“The professed goals are to spread knowledge of Chinese language and culture as a part of better understanding, and that sounds like a worthy goal for me,” he said.
Hamill emphasized the importance of Chinese language and cultural initiatives that are not linked to the Institutes, because of the costs associated with the government’s sponsorship of the program.
“When you scratch beneath the surface, it becomes increasingly apparent that the Confucius Institute compromises academic ideals and principles at Tufts,” she said. “It is important to examine what is happening right here on campus with the presence of the Confucius Institute, Hanban and the Chinese government and to question what should be done.”

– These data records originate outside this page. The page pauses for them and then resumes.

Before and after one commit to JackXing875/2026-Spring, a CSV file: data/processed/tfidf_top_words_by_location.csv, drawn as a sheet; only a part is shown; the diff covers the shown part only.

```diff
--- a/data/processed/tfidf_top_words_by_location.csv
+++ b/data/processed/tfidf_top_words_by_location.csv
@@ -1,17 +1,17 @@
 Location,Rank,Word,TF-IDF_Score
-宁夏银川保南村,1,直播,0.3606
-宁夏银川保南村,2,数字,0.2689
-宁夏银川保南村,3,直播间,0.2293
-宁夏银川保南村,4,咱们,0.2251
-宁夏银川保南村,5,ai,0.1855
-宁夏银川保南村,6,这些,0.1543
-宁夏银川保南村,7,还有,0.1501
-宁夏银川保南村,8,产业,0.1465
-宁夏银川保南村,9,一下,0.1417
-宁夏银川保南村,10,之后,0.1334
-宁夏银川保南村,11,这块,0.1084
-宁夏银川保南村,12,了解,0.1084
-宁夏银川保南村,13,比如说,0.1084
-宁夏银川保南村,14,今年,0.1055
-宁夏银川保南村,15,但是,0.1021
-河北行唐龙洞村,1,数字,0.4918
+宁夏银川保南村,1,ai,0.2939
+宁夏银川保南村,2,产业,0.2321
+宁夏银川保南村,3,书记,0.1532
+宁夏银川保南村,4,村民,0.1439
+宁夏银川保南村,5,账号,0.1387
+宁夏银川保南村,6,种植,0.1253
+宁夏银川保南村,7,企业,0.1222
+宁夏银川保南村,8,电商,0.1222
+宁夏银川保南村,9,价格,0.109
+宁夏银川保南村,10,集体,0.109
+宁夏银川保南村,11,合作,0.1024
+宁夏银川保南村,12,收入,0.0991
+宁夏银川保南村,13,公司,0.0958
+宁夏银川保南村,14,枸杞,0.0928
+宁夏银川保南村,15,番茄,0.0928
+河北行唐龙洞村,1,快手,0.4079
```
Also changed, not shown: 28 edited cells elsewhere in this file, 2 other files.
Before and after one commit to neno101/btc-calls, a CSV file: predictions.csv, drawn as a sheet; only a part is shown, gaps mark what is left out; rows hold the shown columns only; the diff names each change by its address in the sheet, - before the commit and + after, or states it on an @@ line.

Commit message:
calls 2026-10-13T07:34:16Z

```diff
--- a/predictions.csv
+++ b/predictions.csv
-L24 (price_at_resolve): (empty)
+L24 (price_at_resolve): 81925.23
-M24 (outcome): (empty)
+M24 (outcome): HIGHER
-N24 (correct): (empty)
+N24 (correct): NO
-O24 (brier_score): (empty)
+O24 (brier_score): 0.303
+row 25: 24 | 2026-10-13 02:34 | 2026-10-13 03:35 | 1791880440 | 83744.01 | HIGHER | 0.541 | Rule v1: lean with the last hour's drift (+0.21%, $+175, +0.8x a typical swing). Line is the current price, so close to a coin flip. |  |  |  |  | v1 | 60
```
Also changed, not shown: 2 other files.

Tethong questioned whether the university community would allow such direct influence with other governments, adding that the government’s core values do not match up with those of the United States and should therefore not have a role in the education system.
“In this age of newfound understanding of the role that Russia played in the meddling in the election and continues to play in disrupting the political system in this free and open society,” Tethong said, “there’s a lot of scope for pushing forward on a campaign against China’s Confucius Institute and a direct Chinese presence.”